When I was finishing the eighth grade, my mother (who I don't think had ever seen a play herself) took me to see a student production at my future high school. And like the dancer in A Chorus Line, I thought "I can do that!" Actually a little bit of the future director kicked in too. I found the lighting unnaturally red and the way people walked around on stage seemed disjointed. But I sure wanted to try it!
And here we are all these years later, I’m not sure if I've been persistent, bull-headed, or misguided-take your pick.
And what high points: in high school, Brother John O'Conner drafted me to be the juvenile in a production of the Blackfriars. Even at that age I knew that you were not supposed to station a prompter behind the couch where the leading lady sat. She was an older person (gee, just like me) who didn't hear as well as she once did (gee, just like me). As a result the audience got to hear the lines twice-once when the prompter bellowed them out and again when this good woman delivered them.
I can never forget our college production of Othello. Playing the minor role of Rodrigo, I was chatting with director Pat Gilvary about how well opening night was going. Only when the lights blacked out quickly did we realize that poor Iago had been left on stage with no one to talk to - because I had just missed my entrance.
I have a lifetime of stories but only three minutes...
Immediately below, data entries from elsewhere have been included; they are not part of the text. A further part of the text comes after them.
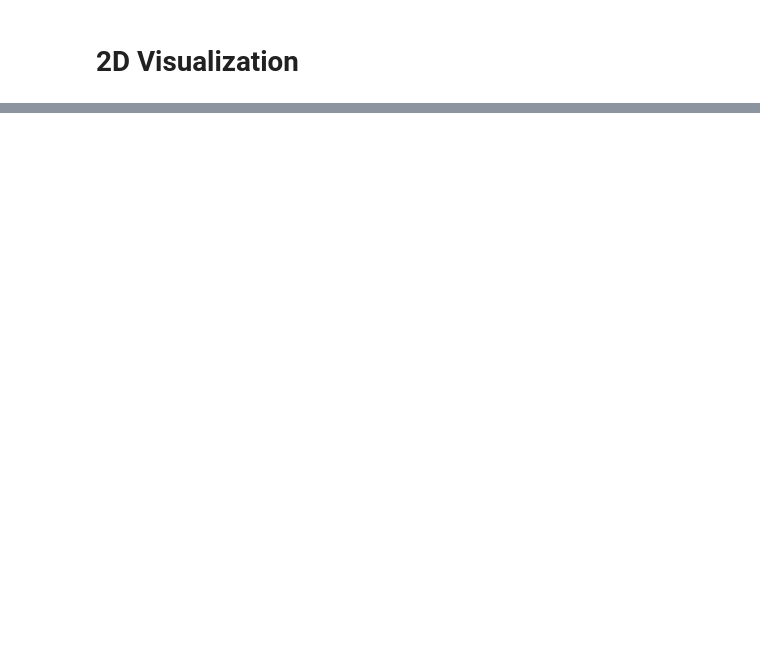
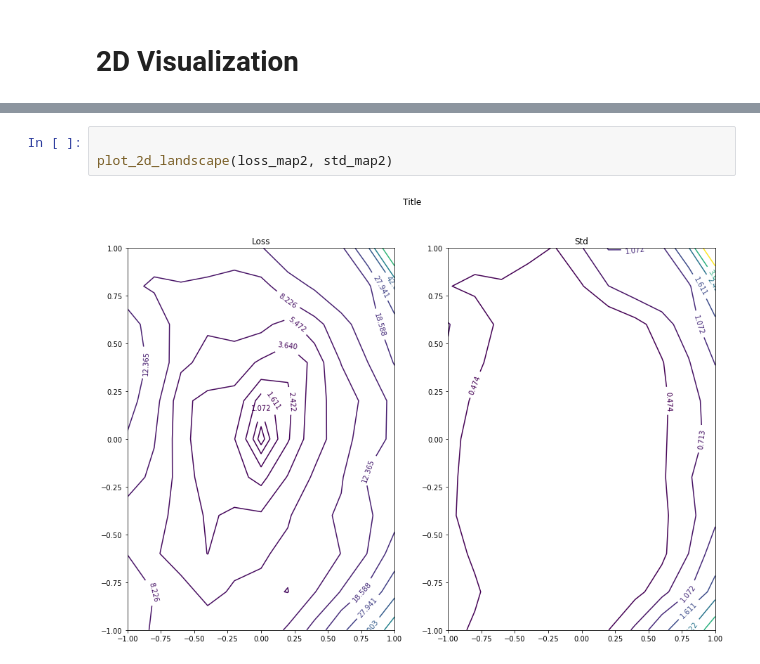
Before and after one commit to leesy714/nn_landscape_var, a Jupyter notebook: landscape_test.ipynb, the cells around one changed output, grey strips where cells are left out. Drawn from its saved outputs; the diff is of its cells as text; blank space fills up the shorter version.

```diff
--- a/landscape_test.ipynb
+++ b/landscape_test.ipynb
@@ -177,0 +181,5 @@ loss_map.shape
+# %%
+
+plot_2d_landscape(loss_map2, std_map2)
+# %% [output]
+[figure, added]
```
Also changed, not shown: parts of 33 cells of this notebook, 5 other files.
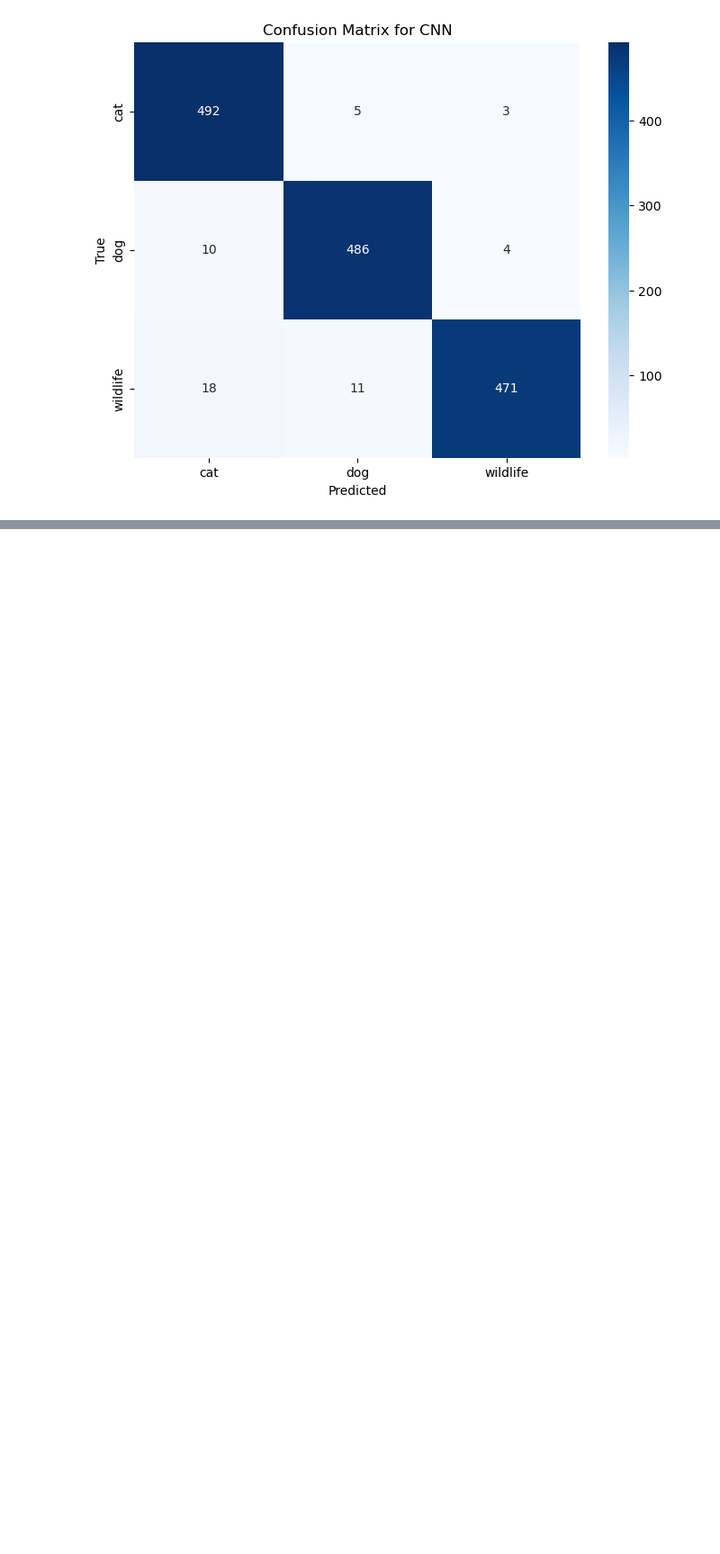
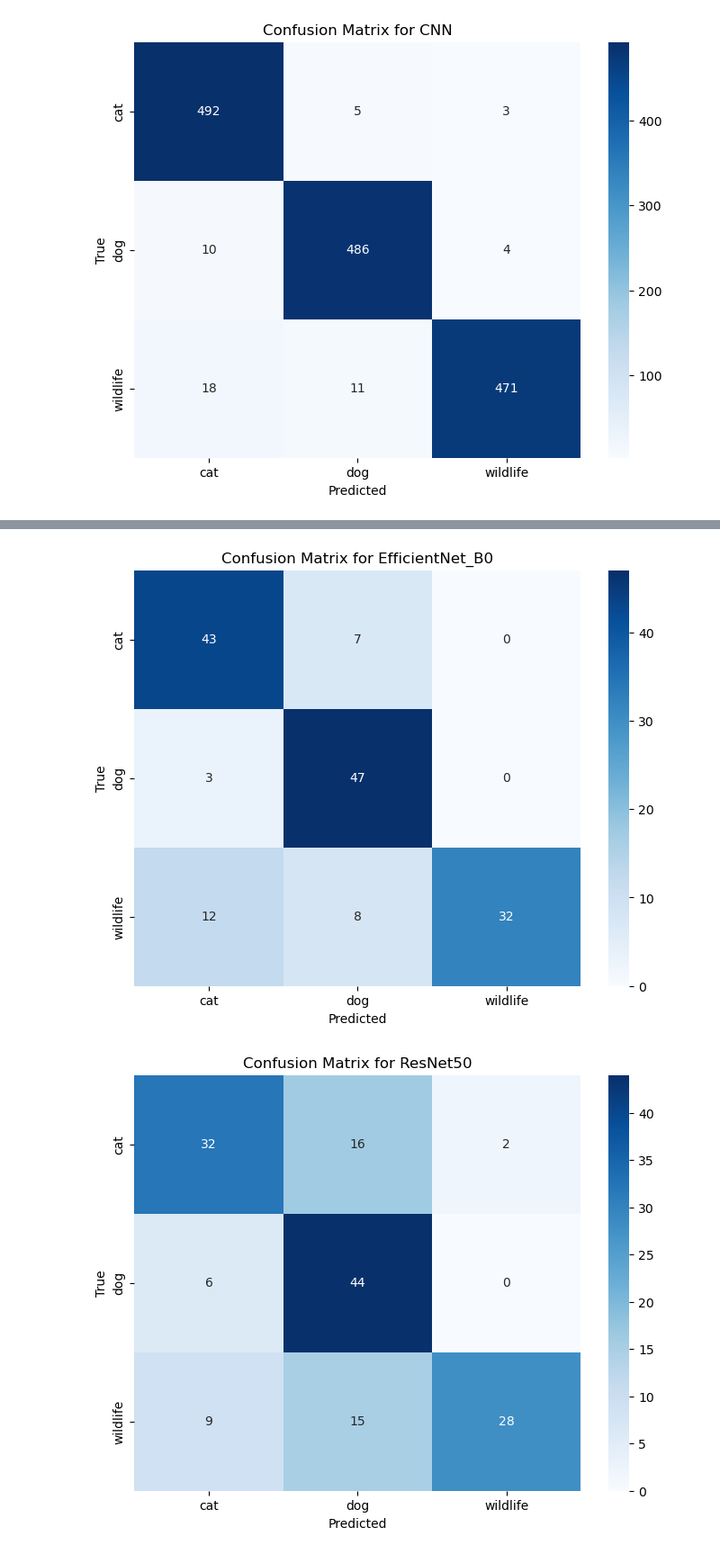
Before and after one commit to mporada259449/animal_classification_nn, a Jupyter notebook: all_cnns.ipynb, the cells around one changed output, grey strips where cells are left out. Shown: that part at 90% size. Drawn from its saved outputs; the diff is of its cells as text; code cells hidden in the pictures; blank space fills up the shorter version.

Commit message:
Add data samples and make ipynb one-click-run-all

```diff
--- a/all_cnns.ipynb
+++ b/all_cnns.ipynb
@@ -284,7 +307,7 @@ for model_name in model_names:
     print(f"Loading and testing model: {model_name}")
 
     model, _, _, _ = init_model(model_name)
-    model.load_state_dict(torch.load(f"{model_name}_best_model.pth"))
+    model.load_state_dict(torch.load(f"{model_name}_best_model.pth", weights_only=True, map_location=DEVICE))
 
     test_loader = test_loaders[model_name]
     test_model(model, model_name, test_loader)
@@ -348,0 +375,15 @@ for idx, model_name in enumerate(model_names):
+# %%
+model_names = ["EfficientNet_B0", "ResNet50", "CNN"]
+rl_test_path = "./real_world_samples"
+# %%
+for model_name in model_names:
+    print(f"Loading and testing model: {model_name}")
+
+    model, data_transform, _, _ = init_model(model_name)
+    model.load_state_dict(torch.load(f"{model_name}_best_model.pth", weights_only=True, map_location=DEVICE))
+
+    model_name += "_real_life"
+    rl_test_dataset = datasets.ImageFolder(root=rl_test_path, transform=data_transform)
+    rl_test_loader = DataLoader(rl_test_dataset, batch_size=BATCH_SIZE, shuffle=False)
+
+    test_model(model, model_name, rl_test_loader)
@@ -348,0 +397,15 @@ for idx, model_name in enumerate(model_names):
+# %%
+classes = ['cat', 'dog', 'wildlife']
+all_metrics = []
+all_cms = []
+for model_name in model_names:
+    with open(f'{model_name}_predictions.json', 'r') as f:
+        data = json.load(f)
+    test_labels = np.array(data['test_labels']).flatten().tolist()
+    test_preds = np.array(data['test_preds']).flatten().tolist()
+    # classes = train_loader_classes[model_name]
+    cm, metrics = get_metrics(test_labels, test_preds, model_name)
+    all_metrics.append(metrics)
+    all_cms.append(cm)
+
+rl_metrics_df = pd.DataFrame(all_metrics)
@@ -348,0 +419,7 @@ for idx, model_name in enumerate(model_names):
+# %%
+classes = ['cat', 'dog', 'wildlife']
+for idx, model_name in enumerate(model_names):
+    show_cm(all_cms[idx], model_name, classes)
+# %% [output]
+[figure, added]
+[figure, added]
```
Also changed, not shown: parts of 14 cells of this notebook, 4 other files.
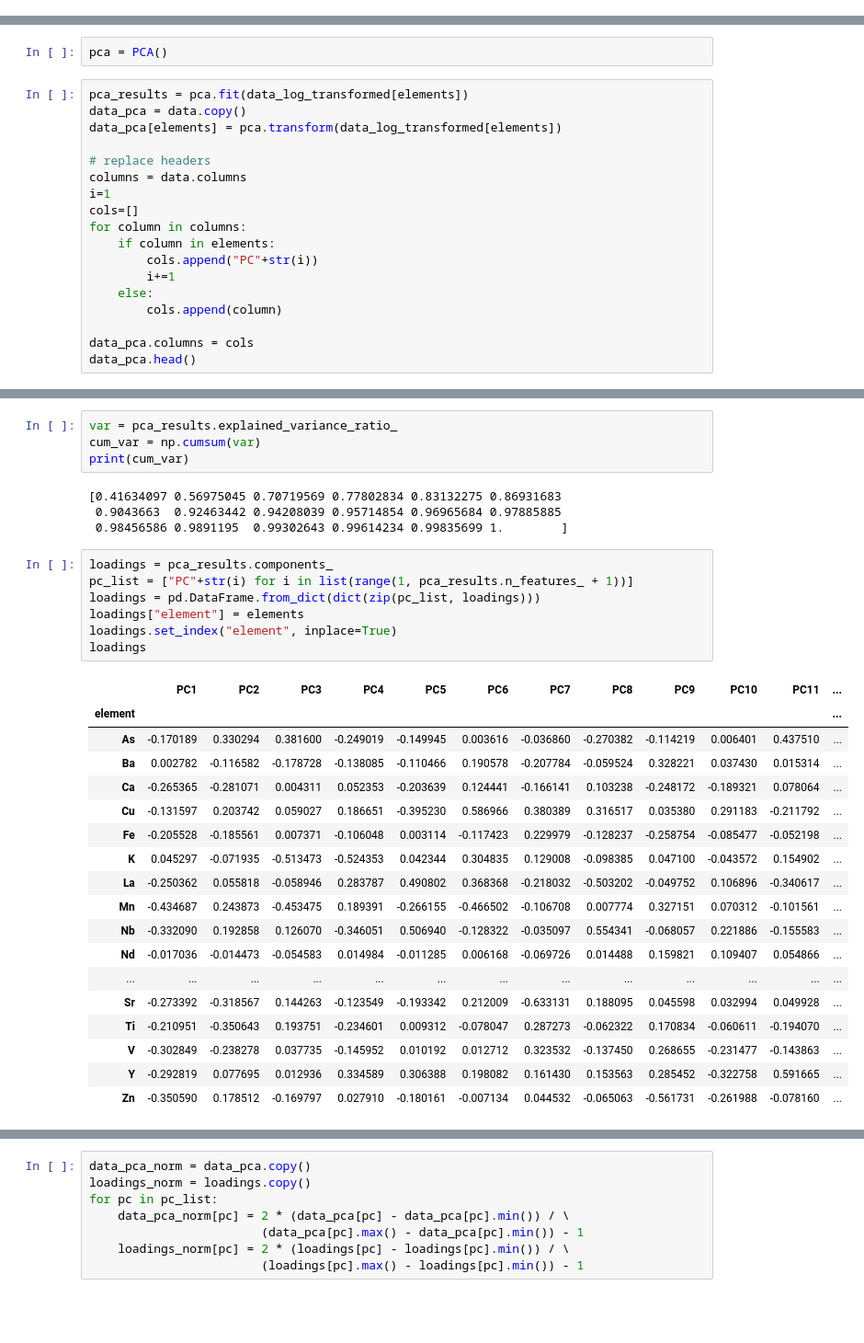
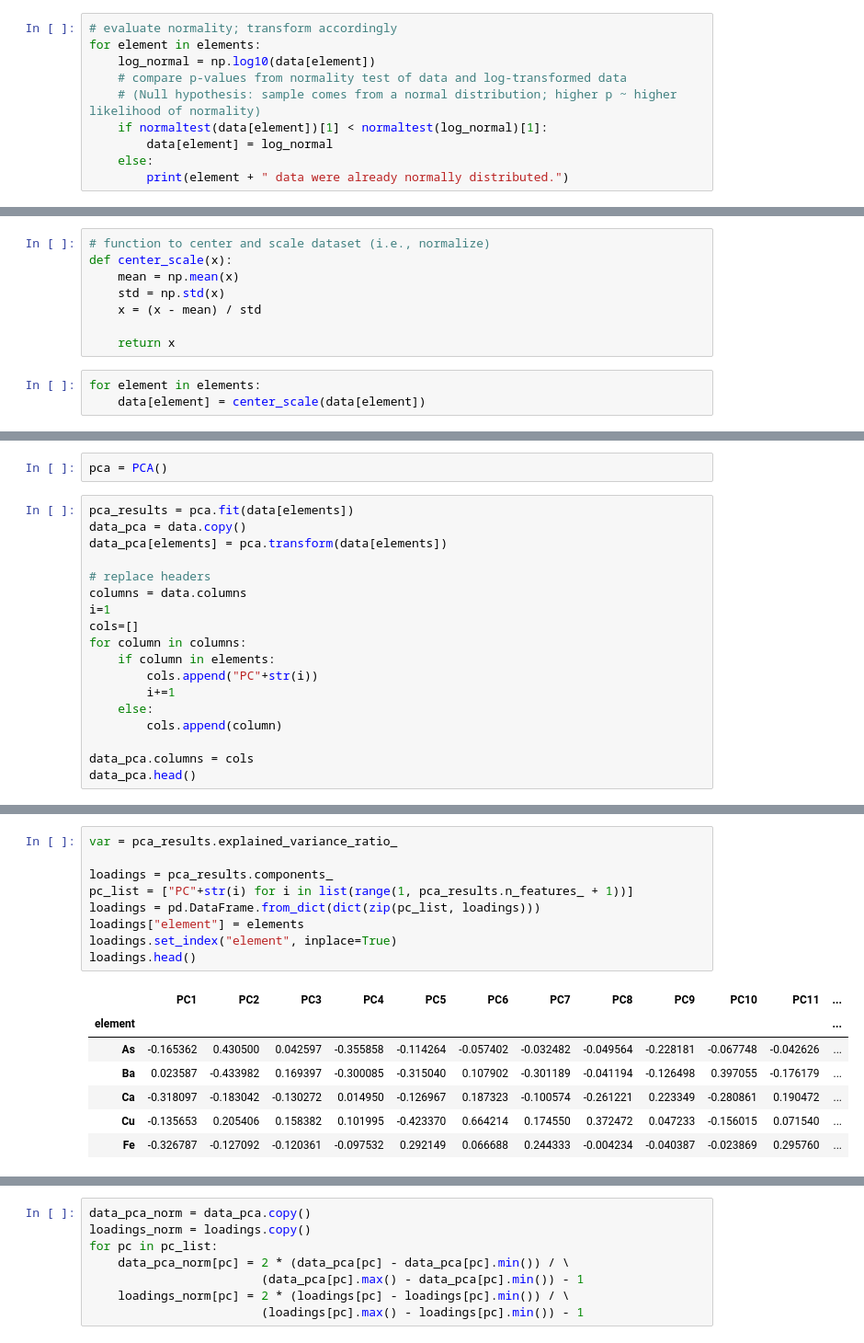
Before and after one commit to cardinalgeo/EPSC-552-Mont-St-Hilaire, a Jupyter notebook: notebooks/multivariate.ipynb, the cells around one changed output, grey strips where cells are left out. Shown at 92% size. Cells and saved outputs as stored; diff of their text form; blank space fills up the shorter version.

```diff
--- a/notebooks/multivariate.ipynb
+++ b/notebooks/multivariate.ipynb
@@ -41,0 +45,10 @@ data_log_transformed
+# %%
+# evaluate normality; transform accordingly
+for element in elements:
+    log_normal = np.log10(data[element])
+    # compare p-values from normality test of data and log-transformed data
+    # (Null hypothesis: sample comes from a normal distribution; higher p ~ higher likelihood of normality)
+    if normaltest(data[element])[1] < normaltest(log_normal)[1]:
+        data[element] = log_normal
+    else:
+        print(element + " data were already normally distributed.")
@@ -41,0 +60,11 @@ data_log_transformed
+# %%
+# function to center and scale dataset (i.e., normalize)
+def center_scale(x):
+    mean = np.mean(x)
+    std = np.std(x)
+    x = (x - mean) / std
+
+    return x
+# %%
+for element in elements:
+    data[element] = center_scale(data[element])
@@ -42,9 +87,9 @@ data_log_transformed
 # %%
 pca = PCA()
 # %%
-pca_results = pca.fit(data_log_transformed[elements])
+pca_results = pca.fit(data[elements])
 data_pca = data.copy()
-data_pca[elements] = pca.transform(data_log_transformed[elements])
+data_pca[elements] = pca.transform(data[elements])
 
 # replace headers
 columns = data.columns
@@ -69,35 +114,18 @@ data_pca.head()
 5 rows × 21 columns
-# %%
-var = pca_results.explained_variance_ratio_
-cum_var = np.cumsum(var)
-print(cum_var)
-# %% [output]
-[0.41634097 0.56975045 0.70719569 0.77802834 0.83132275 0.86931683
- 0.9043663  0.92463442 0.94208039 0.95714854 0.96965684 0.97885885
- 0.98456586 0.9891195  0.99302643 0.99614234 0.99835699 1.        ]
 # %%
+var = pca_results.explained_variance_ratio_
+
 loadings = pca_results.components_
 pc_list = ["PC"+str(i) for i in list(range(1, pca_results.n_features_ + 1))]
 loadings = pd.DataFrame.from_dict(dict(zip(pc_list, loadings)))
 loadings["element"] = elements
 loadings.set_index("element", inplace=True)
-loadings
+loadings.head()
 # %% [output]
 |  | PC1 | PC2 | PC3 | PC4 | PC5 | PC6 | PC7 | PC8 | PC9 | PC10 | PC11 | ... |
 | element |  |  |  |  |  |  |  |  |  |  |  | ... |
-| As | -0.170189 | 0.330294 | 0.381600 | -0.249019 | -0.149945 | 0.003616 | -0.036860 | -0.270382 | -0.114219 | 0.006401 | 0.437510 | ... |
-| Ba | 0.002782 | -0.116582 | -0.178728 | -0.138085 | -0.110466 | 0.190578 | -0.207784 | -0.059524 | 0.328221 | 0.037430 | 0.015314 | ... |
-| Ca | -0.265365 | -0.281071 | 0.004311 | 0.052353 | -0.203639 | 0.124441 | -0.166141 | 0.103238 | -0.248172 | -0.189321 | 0.078064 | ... |
-| Cu | -0.131597 | 0.203742 | 0.059027 | 0.186651 | -0.395230 | 0.586966 | 0.380389 | 0.316517 | 0.035380 | 0.291183 | -0.211792 | ... |
-| Fe | -0.205528 | -0.185561 | 0.007371 | -0.106048 | 0.003114 | -0.117423 | 0.229979 | -0.128237 | -0.258754 | -0.085477 | -0.052198 | ... |
-| K | 0.045297 | -0.071935 | -0.513473 | -0.524353 | 0.042344 | 0.304835 | 0.129008 | -0.098385 | 0.047100 | -0.043572 | 0.154902 | ... |
-| La | -0.250362 | 0.055818 | -0.058946 | 0.283787 | 0.490802 | 0.368368 | -0.218032 | -0.503202 | -0.049752 | 0.106896 | -0.340617 | ... |
-| Mn | -0.434687 | 0.243873 | -0.453475 | 0.189391 | -0.266155 | -0.466502 | -0.106708 | 0.007774 | 0.327151 | 0.070312 | -0.101561 | ... |
-| Nb | -0.332090 | 0.192858 | 0.126070 | -0.346051 | 0.506940 | -0.128322 | -0.035097 | 0.554341 | -0.068057 | 0.221886 | -0.155583 | ... |
-| Nd | -0.017036 | -0.014473 | -0.054583 | 0.014984 | -0.011285 | 0.006168 | -0.069726 | 0.014488 | 0.159821 | 0.109407 | 0.054866 | ... |
-| ... | ... | ... | ... | ... | ... | ... | ... | ... | ... | ... | ... | ... |
-| Sr | -0.273392 | -0.318567 | 0.144263 | -0.123549 | -0.193342 | 0.212009 | -0.633131 | 0.188095 | 0.045598 | 0.032994 | 0.049928 | ... |
-| Ti | -0.210951 | -0.350643 | 0.193751 | -0.234601 | 0.009312 | -0.078047 | 0.287273 | -0.062322 | 0.170834 | -0.060611 | -0.194070 | ... |
-| V | -0.302849 | -0.238278 | 0.037735 | -0.145952 | 0.010192 | 0.012712 | 0.323532 | -0.137450 | 0.268655 | -0.231477 | -0.143863 | ... |
-| Y | -0.292819 | 0.077695 | 0.012936 | 0.334589 | 0.306388 | 0.198082 | 0.161430 | 0.153563 | 0.285452 | -0.322758 | 0.591665 | ... |
-| Zn | -0.350590 | 0.178512 | -0.169797 | 0.027910 | -0.180161 | -0.007134 | 0.044532 | -0.065063 | -0.561731 | -0.261988 | -0.078160 | ... |
+| As | -0.165362 | 0.430500 | 0.042597 | -0.355858 | -0.114264 | -0.057402 | -0.032482 | -0.049564 | -0.228181 | -0.067748 | -0.042626 | ... |
+| Ba | 0.023587 | -0.433982 | 0.169397 | -0.300085 | -0.315040 | 0.107902 | -0.301189 | -0.041194 | -0.126498 | 0.397055 | -0.176179 | ... |
+| Ca | -0.318097 | -0.183042 | -0.130272 | 0.014950 | -0.126967 | 0.187323 | -0.100574 | -0.261221 | 0.223349 | -0.280861 | 0.190472 | ... |
+| Cu | -0.135653 | 0.205406 | 0.158382 | 0.101995 | -0.423370 | 0.664214 | 0.174550 | 0.372472 | 0.047233 | -0.156015 | 0.071540 | ... |
+| Fe | -0.326787 | -0.127092 | -0.120361 | -0.097532 | 0.292149 | 0.066688 | 0.244333 | -0.004234 | -0.040387 | -0.023869 | 0.295760 | ... |
```
Also changed, not shown: parts of 38 cells of this notebook.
The truth is that we are all here because we love and revel in this exercise in civilized neurosis called theater. It's what we all want to do - for free if need be, paid if it can be or some combination of the two for most.
Most of us could not be here unless some loving person was there watching the kids, minding the other part of our lives and most painful of all, cueing us. Endless nights of reruns, conversations not completed and projects deferred "till the show closes". At the time of my retirement I figured I had 43 years of deferred projects. Of course I plan to get to them as soon as the next show closes.
My dear wife Kathryne shares this award with me for all of her loving sacrifices for my benefit. And my daughter Mary usually learns my lines before me as she relentlessly forces me to get them right.
Why do we really do all this? Maybe it's because every now and then a skilled director matches the right script with a perfect cast and we feel that magical rush of taking an audience to a place they've never been to hear things they have never heard. And we all know that moment is simply glorious.
I thank you most sincerely for this award and I salute all the wonderful people I have directed or shared a stage with, basked in their beautiful light, looked good in their costumes, strutted in front of their sets, handled just the right property, profited from their direction and on and on-most especially those dear theater spirits, Ken, Bob, the two Toms, Dutch, Nancy and Carol.
I have only one regret. I wish I could do it all over again.